It’s probably a good call to not alter these files. You can, but when we test your code, we will test it using these files.

Also, download this file:

Warning

Feel free to comment out certain tests for your purposes. Just note that it’s not a good idea to change the main file to make your object work properly. I will test your code with this main.py script as is.

Also, just because your code passes the tests, that does NOT mean that your code is necessarily correct.

Do not worry about dealing with exceptions.

Do not worry about uppercase vs lowercase. Like, Canada vs. canada. You can pretend they are two separate countries.

What to submit

  • Your Country.py and CountryCatalogue.py classes. Do not submit the main.py part.

  • If you used Colab, you probably have everything in one script. This is ok.

  • If you used PyCharm or Spyder, you may have them in different files. This is OK, just submit both.

    • Make sure your NAME and STUDENT NUMBER appear in a comment at the top of the scripts.

    • Make sure it’s commented and has function headers!!

    • Include a list of the people you worked with.
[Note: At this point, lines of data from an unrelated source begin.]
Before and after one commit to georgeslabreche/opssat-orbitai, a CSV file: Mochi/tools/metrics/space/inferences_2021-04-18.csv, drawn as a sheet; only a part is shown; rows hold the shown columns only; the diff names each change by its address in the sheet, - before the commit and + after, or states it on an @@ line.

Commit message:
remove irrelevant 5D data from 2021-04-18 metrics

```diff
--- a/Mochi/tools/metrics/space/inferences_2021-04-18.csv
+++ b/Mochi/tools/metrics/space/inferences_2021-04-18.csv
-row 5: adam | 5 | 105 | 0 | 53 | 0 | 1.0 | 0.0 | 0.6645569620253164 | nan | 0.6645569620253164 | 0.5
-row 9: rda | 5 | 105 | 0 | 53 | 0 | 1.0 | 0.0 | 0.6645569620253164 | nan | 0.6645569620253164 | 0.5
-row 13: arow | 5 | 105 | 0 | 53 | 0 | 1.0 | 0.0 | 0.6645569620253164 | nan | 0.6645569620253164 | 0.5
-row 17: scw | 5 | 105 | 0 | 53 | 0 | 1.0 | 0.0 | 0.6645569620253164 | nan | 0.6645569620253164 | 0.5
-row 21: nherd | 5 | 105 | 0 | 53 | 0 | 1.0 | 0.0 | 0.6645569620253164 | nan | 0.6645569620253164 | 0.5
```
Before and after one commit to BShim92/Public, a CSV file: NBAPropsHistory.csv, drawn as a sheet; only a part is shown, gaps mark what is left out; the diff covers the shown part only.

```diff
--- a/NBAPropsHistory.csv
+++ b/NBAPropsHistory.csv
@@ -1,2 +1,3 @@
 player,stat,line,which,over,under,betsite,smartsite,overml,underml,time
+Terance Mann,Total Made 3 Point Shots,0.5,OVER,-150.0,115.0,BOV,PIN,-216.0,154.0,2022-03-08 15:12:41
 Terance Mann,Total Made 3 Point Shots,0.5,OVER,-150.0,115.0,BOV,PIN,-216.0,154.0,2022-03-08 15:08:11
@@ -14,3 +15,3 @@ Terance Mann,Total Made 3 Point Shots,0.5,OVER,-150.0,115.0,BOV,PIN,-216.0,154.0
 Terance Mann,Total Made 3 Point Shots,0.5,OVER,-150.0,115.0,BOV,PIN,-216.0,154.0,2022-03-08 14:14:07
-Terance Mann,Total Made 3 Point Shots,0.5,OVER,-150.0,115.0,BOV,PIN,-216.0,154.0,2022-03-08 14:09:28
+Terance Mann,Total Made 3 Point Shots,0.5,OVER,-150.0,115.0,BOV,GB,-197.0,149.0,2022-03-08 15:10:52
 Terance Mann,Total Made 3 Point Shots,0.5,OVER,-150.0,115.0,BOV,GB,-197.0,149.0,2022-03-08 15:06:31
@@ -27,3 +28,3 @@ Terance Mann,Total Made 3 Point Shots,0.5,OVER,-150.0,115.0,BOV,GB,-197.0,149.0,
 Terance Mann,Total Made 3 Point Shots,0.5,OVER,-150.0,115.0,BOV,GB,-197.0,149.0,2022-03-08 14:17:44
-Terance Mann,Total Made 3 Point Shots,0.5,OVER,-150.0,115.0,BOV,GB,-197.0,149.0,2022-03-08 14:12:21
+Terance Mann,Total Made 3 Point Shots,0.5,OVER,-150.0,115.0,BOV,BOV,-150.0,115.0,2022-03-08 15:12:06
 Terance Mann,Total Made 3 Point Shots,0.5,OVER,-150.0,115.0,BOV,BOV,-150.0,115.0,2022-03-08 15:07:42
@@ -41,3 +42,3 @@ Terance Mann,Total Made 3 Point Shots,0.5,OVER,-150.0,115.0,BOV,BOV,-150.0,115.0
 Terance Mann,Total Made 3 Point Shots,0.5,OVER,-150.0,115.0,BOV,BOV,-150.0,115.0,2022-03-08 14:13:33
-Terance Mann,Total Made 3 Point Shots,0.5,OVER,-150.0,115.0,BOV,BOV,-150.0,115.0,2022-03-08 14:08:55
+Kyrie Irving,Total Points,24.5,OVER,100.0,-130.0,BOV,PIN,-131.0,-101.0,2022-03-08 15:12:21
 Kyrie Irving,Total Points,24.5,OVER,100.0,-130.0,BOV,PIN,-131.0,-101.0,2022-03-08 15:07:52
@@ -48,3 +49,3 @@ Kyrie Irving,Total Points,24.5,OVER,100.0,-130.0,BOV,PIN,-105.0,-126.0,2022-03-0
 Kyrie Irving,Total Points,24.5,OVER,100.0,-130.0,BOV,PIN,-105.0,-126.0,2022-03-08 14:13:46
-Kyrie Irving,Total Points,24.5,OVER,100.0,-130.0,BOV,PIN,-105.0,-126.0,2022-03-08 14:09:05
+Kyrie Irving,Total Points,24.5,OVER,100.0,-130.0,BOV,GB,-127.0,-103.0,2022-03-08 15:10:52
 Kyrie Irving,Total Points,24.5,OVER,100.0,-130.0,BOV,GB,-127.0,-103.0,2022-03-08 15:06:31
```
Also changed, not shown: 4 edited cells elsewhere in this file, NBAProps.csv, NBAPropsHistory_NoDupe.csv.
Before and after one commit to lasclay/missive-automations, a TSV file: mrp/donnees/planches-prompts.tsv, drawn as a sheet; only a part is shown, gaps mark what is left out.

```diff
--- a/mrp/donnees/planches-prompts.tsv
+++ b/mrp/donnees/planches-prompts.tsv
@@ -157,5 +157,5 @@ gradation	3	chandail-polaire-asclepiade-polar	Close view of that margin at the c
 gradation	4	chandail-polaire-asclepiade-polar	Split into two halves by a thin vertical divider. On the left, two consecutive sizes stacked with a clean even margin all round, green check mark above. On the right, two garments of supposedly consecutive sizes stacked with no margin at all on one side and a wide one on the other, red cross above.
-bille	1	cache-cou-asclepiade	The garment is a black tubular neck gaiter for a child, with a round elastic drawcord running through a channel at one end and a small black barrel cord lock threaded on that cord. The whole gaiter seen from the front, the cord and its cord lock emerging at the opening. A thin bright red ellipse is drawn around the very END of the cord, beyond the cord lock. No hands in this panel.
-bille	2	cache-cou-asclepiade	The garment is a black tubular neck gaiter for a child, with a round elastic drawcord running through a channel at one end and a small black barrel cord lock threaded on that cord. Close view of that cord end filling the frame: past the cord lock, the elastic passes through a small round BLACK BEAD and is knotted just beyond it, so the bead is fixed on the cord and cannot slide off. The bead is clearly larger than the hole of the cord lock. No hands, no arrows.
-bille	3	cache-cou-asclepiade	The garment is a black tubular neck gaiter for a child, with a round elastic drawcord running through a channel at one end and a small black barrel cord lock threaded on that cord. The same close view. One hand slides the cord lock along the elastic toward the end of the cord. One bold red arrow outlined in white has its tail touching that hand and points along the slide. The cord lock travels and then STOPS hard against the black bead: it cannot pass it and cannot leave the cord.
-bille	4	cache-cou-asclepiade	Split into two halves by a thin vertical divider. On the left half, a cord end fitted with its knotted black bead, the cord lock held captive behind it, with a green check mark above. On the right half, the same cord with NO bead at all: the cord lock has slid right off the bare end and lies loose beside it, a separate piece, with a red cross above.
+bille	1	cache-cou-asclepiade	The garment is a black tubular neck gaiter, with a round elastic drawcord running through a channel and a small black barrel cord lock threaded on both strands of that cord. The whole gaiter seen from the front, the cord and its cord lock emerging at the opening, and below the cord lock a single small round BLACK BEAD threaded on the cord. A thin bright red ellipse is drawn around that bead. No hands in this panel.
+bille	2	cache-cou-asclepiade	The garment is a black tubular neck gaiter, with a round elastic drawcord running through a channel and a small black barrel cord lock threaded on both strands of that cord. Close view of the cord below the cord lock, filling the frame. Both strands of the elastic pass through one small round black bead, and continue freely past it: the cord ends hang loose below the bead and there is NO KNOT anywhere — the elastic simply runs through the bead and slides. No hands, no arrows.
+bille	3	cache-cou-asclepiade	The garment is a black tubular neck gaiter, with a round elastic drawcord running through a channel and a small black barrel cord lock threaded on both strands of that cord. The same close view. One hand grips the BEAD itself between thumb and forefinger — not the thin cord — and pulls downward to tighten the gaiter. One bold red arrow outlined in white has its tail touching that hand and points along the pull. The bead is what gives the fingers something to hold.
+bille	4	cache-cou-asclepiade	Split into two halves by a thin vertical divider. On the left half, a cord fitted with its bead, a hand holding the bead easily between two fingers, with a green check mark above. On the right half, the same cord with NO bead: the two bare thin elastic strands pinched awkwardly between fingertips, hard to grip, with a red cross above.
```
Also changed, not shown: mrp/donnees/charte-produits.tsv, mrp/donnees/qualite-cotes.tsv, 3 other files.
Don’t worry, this won’t be used against anyone, I just want to make sure credit is given where it’s due.

    • Use proper variable names

General FAQ:

  • I don’t know how to do X.
  • It’s not working, therefore Python is broken!
    • Probably not; you’re very likely doing something wrong

  • Do I have enough comments?
    • I don’t know, maybe? If you’re looking at code and have to ask if you should comment it… just comment it. That said, don’t write me a book.

  • I know you told me to do it this way, but I did it another way, and I think my way is better.
    • Your way may be better, but I don’t care. Do it the way I told you.

  • Can I work with my friend?
    • YES!

  • I know our code looks the same, but we only worked together at a high level.
    • Cool. In fact, you can work together on a low level too for all I care.

  • I know I cheated, I know I know I was cheating, but I’m reeeeaaaaaaaaallllllly sorry [that I got caught]. Can we just ignore it this time?
    • You probably didn’t do anything wrong.

  • If I submit it at 11:56pm, you’ll still mark it, right? I mean, commmmon!
    • No. 11:55pm and earlier is on time. Anything after 11:55pm is late. Anything late is not marked. It’s rather simple really.

  • Moodle was totally broken, it’s not my fault it’s late.
    • Nice try.

  • I accidentally submitted the wrong code. Here is the right code, but it’s late. But you can see that I submitted the wrong code on time! You’ll still accept it, right?
    • Do you think I was born yesterday? No.